■ Saved entries:

== Segment start ==

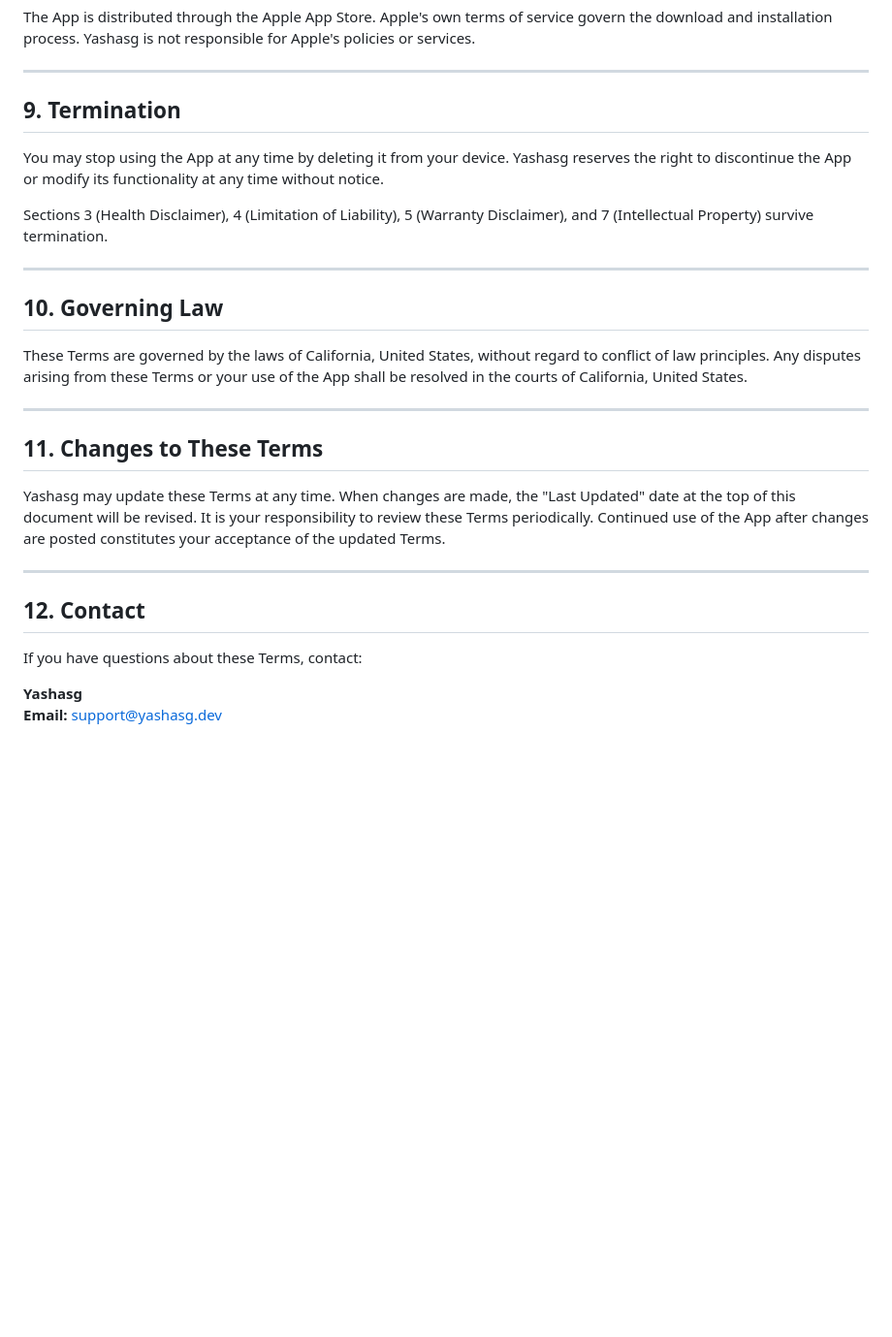
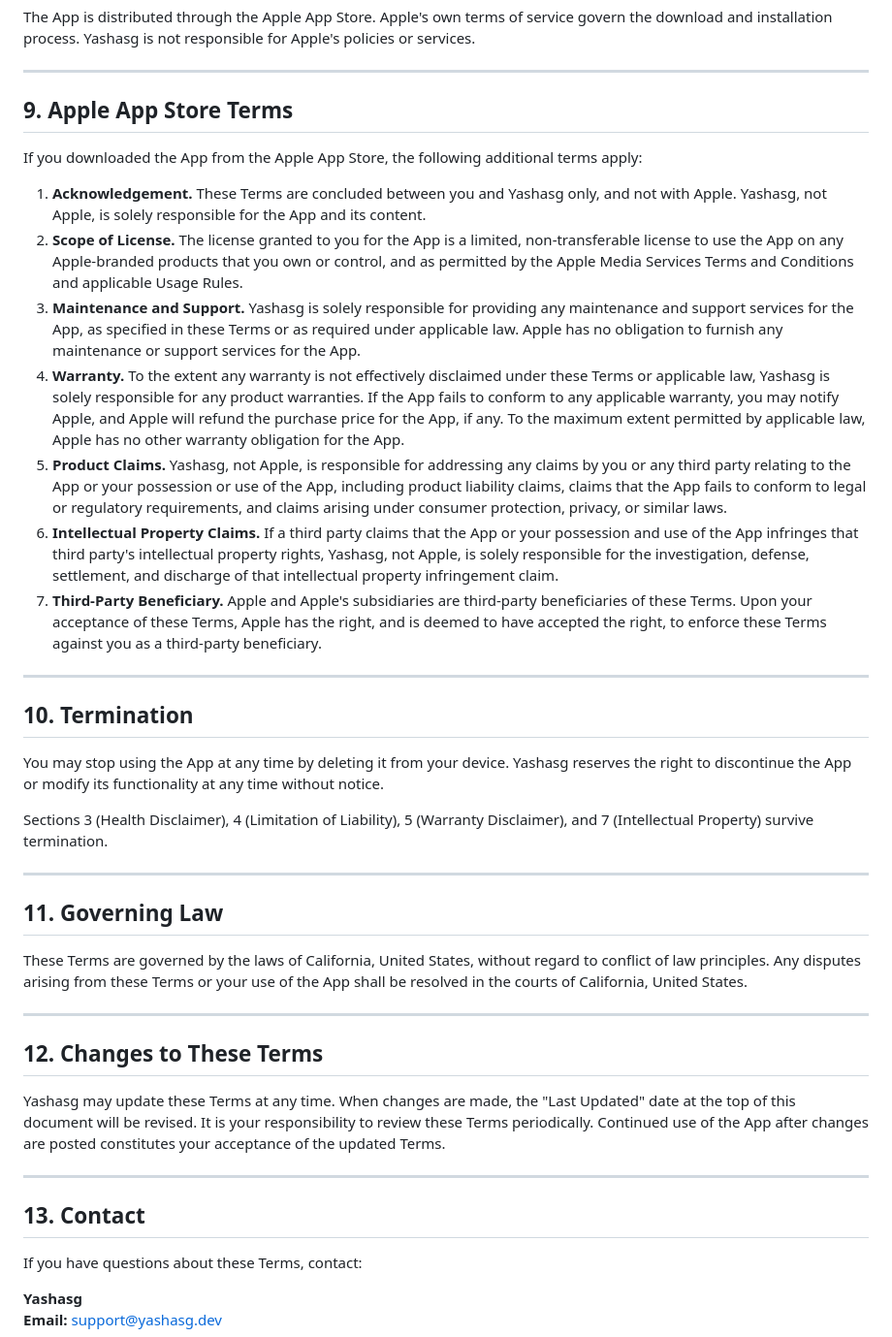
Before and after one commit to yashasg/fantastic-octo-fortnight, a Markdown page: docs/legal/TERMS.md, the part around one of its changes. Shown at 97% size. Drawn GitHub-style; blank space fills up the shorter version.

Commit message:
docs(legal): add Apple EULA supplement to TERMS.md
Co-authored-by: Copilot <223556219+Copilot@users.noreply.github.com>

```diff
--- a/docs/legal/TERMS.md
+++ b/docs/legal/TERMS.md
@@ -110,7 +110,21 @@ The App is distributed through the Apple App Store. Apple's own terms of service
 
 ---
 
-## 9. Termination
+## 9. Apple App Store Terms
+
+If you downloaded the App from the Apple App Store, the following additional terms apply:
+
+1. **Acknowledgement.** These Terms are concluded between you and Yashasg only, and not with Apple. Yashasg, not Apple, is solely responsible for the App and its content.
+2. **Scope of License.** The license granted to you for the App is a limited, non-transferable license to use the App on any Apple-branded products that you own or control, and as permitted by the Apple Media Services Terms and Conditions and applicable Usage Rules.
+3. **Maintenance and Support.** Yashasg is solely responsible for providing any maintenance and support services for the App, as specified in these Terms or as required under applicable law. Apple has no obligation to furnish any maintenance or support services for the App.
+4. **Warranty.** To the extent any warranty is not effectively disclaimed under these Terms or applicable law, Yashasg is solely responsible for any product warranties. If the App fails to conform to any applicable warranty, you may notify Apple, and Apple will refund the purchase price for the App, if any. To the maximum extent permitted by applicable law, Apple has no other warranty obligation for the App.
+5. **Product Claims.** Yashasg, not Apple, is responsible for addressing any claims by you or any third party relating to the App or your possession or use of the App, including product liability claims, claims that the App fails to conform to legal or regulatory requirements, and claims arising under consumer protection, privacy, or similar laws.
+6. **Intellectual Property Claims.** If a third party claims that the App or your possession and use of the App infringes that third party's intellectual property rights, Yashasg, not Apple, is solely responsible for the investigation, defense, settlement, and discharge of that intellectual property infringement claim.
+7. **Third-Party Beneficiary.** Apple and Apple's subsidiaries are third-party beneficiaries of these Terms. Upon your acceptance of these Terms, Apple has the right, and is deemed to have accepted the right, to enforce these Terms against you as a third-party beneficiary.
+
+---
+
+## 10. Termination
 
 You may stop using the App at any time by deleting it from your device. Yashasg reserves the right to discontinue the App or modify its functionality at any time without notice.
 
@@ -118,19 +132,19 @@ Sections 3 (Health Disclaimer), 4 (Limitation of Liability), 5 (Warranty Disclai
 
 ---
 
-## 10. Governing Law
+## 11. Governing Law
 
 These Terms are governed by the laws of California, United States, without regard to conflict of law principles. Any disputes arising from these Terms or your use of the App shall be resolved in the courts of California, United States.
 
 ---
 
-## 11. Changes to These Terms
+## 12. Changes to These Terms
 
 Yashasg may update these Terms at any time. When changes are made, the "Last Updated" date at the top of this document will be revised. It is your responsibility to review these Terms periodically. Continued use of the App after changes are posted constitutes your acceptance of the updated Terms.
 
 ---
 
-## 12. Contact
+## 13. Contact
 
 If you have questions about these Terms, contact:
 
```
Also changed, not shown: other parts of docs/legal/TERMS.md (+2 -2 lines).
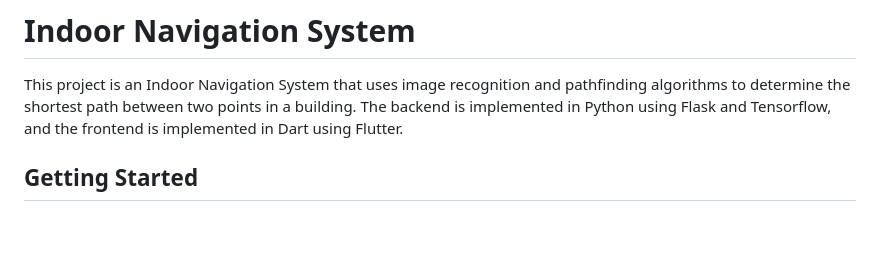
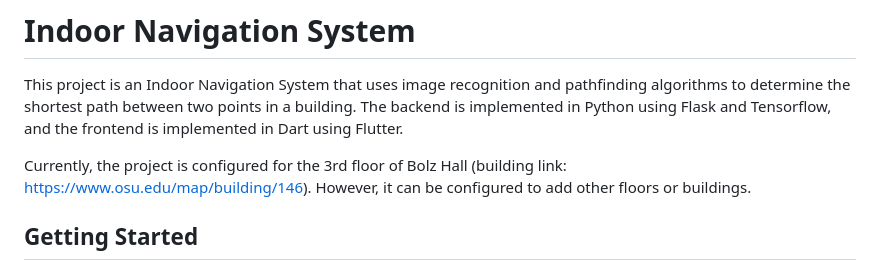
Before and after one commit to Adewale-1/IndoorNav, a Markdown page: README.md, the part around the change. Drawn GitHub-style; blank space fills up the shorter version.

```diff
--- a/README.md
+++ b/README.md
@@ -1,6 +1,8 @@
 # Indoor Navigation System
 
 This project is an Indoor Navigation System that uses image recognition and pathfinding algorithms to determine the shortest path between two points in a building. The backend is implemented in Python using Flask and Tensorflow, and the frontend is implemented in Dart using Flutter.
+
+Currently, the project is configured for the 3rd floor of Bolz Hall (building link: https://www.osu.edu/map/building/146). However, it can be configured to add other floors or buildings.
 
 ## Getting Started
 
```
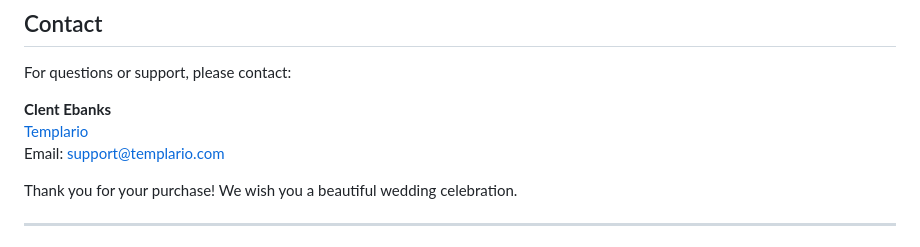
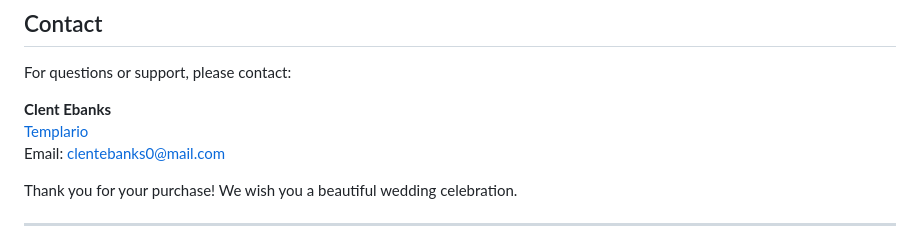
Before and after one commit to clentebanks/wedding-invitation, a Markdown page: README.md, the part around the change. GitHub-like rendering.

```diff
--- a/README.md
+++ b/README.md
@@ -53,7 +53,7 @@ For questions or support, please contact:
 
 **Clent Ebanks**
 [Templario](https://www.templario.shop)
-Email: support@templario.com
+Email: clentebanks0@mail.com
 
 Thank you for your purchase! We wish you a beautiful wedding celebration.
 
```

== Segment end ==

Print the records above word for word, omitting any picture they contain.

Before and after one commit to yashasg/fantastic-octo-fortnight, a Markdown page: docs/legal/TERMS.md, the part around one of its changes. Shown at 97% size. Drawn GitHub-style; blank space fills up the shorter version.

Commit message:
docs(legal): add Apple EULA supplement to TERMS.md
Co-authored-by: Copilot <223556219+Copilot@users.noreply.github.com>

```diff
--- a/docs/legal/TERMS.md
+++ b/docs/legal/TERMS.md
@@ -110,7 +110,21 @@ The App is distributed through the Apple App Store. Apple's own terms of service
 
 ---
 
-## 9. Termination
+## 9. Apple App Store Terms
+
+If you downloaded the App from the Apple App Store, the following additional terms apply:
+
+1. **Acknowledgement.** These Terms are concluded between you and Yashasg only, and not with Apple. Yashasg, not Apple, is solely responsible for the App and its content.
+2. **Scope of License.** The license granted to you for the App is a limited, non-transferable license to use the App on any Apple-branded products that you own or control, and as permitted by the Apple Media Services Terms and Conditions and applicable Usage Rules.
+3. **Maintenance and Support.** Yashasg is solely responsible for providing any maintenance and support services for the App, as specified in these Terms or as required under applicable law. Apple has no obligation to furnish any maintenance or support services for the App.
+4. **Warranty.** To the extent any warranty is not effectively disclaimed under these Terms or applicable law, Yashasg is solely responsible for any product warranties. If the App fails to conform to any applicable warranty, you may notify Apple, and Apple will refund the purchase price for the App, if any. To the maximum extent permitted by applicable law, Apple has no other warranty obligation for the App.
+5. **Product Claims.** Yashasg, not Apple, is responsible for addressing any claims by you or any third party relating to the App or your possession or use of the App, including product liability claims, claims that the App fails to conform to legal or regulatory requirements, and claims arising under consumer protection, privacy, or similar laws.
+6. **Intellectual Property Claims.** If a third party claims that the App or your possession and use of the App infringes that third party's intellectual property rights, Yashasg, not Apple, is solely responsible for the investigation, defense, settlement, and discharge of that intellectual property infringement claim.
+7. **Third-Party Beneficiary.** Apple and Apple's subsidiaries are third-party beneficiaries of these Terms. Upon your acceptance of these Terms, Apple has the right, and is deemed to have accepted the right, to enforce these Terms against you as a third-party beneficiary.
+
+---
+
+## 10. Termination
 
 You may stop using the App at any time by deleting it from your device. Yashasg reserves the right to discontinue the App or modify its functionality at any time without notice.
 
@@ -118,19 +132,19 @@ Sections 3 (Health Disclaimer), 4 (Limitation of Liability), 5 (Warranty Disclai
 
 ---
 
-## 10. Governing Law
+## 11. Governing Law
 
 These Terms are governed by the laws of California, United States, without regard to conflict of law principles. Any disputes arising from these Terms or your use of the App shall be resolved in the courts of California, United States.
 
 ---
 
-## 11. Changes to These Terms
+## 12. Changes to These Terms
 
 Yashasg may update these Terms at any time. When changes are made, the "Last Updated" date at the top of this document will be revised. It is your responsibility to review these Terms periodically. Continued use of the App after changes are posted constitutes your acceptance of the updated Terms.
 
 ---
 
-## 12. Contact
+## 13. Contact
 
 If you have questions about these Terms, contact:
 
```
Also changed, not shown: other parts of docs/legal/TERMS.md (+2 -2 lines).
Before and after one commit to Adewale-1/IndoorNav, a Markdown page: README.md, the part around the change. Drawn GitHub-style; blank space fills up the shorter version.

```diff
--- a/README.md
+++ b/README.md
@@ -1,6 +1,8 @@
 # Indoor Navigation System
 
 This project is an Indoor Navigation System that uses image recognition and pathfinding algorithms to determine the shortest path between two points in a building. The backend is implemented in Python using Flask and Tensorflow, and the frontend is implemented in Dart using Flutter.
+
+Currently, the project is configured for the 3rd floor of Bolz Hall (building link: https://www.osu.edu/map/building/146). However, it can be configured to add other floors or buildings.
 
 ## Getting Started
 
```
Before and after one commit to clentebanks/wedding-invitation, a Markdown page: README.md, the part around the change. GitHub-like rendering.

```diff
--- a/README.md
+++ b/README.md
@@ -53,7 +53,7 @@ For questions or support, please contact:
 
 **Clent Ebanks**
 [Templario](https://www.templario.shop)
-Email: support@templario.com
+Email: clentebanks0@mail.com
 
 Thank you for your purchase! We wish you a beautiful wedding celebration.
 
```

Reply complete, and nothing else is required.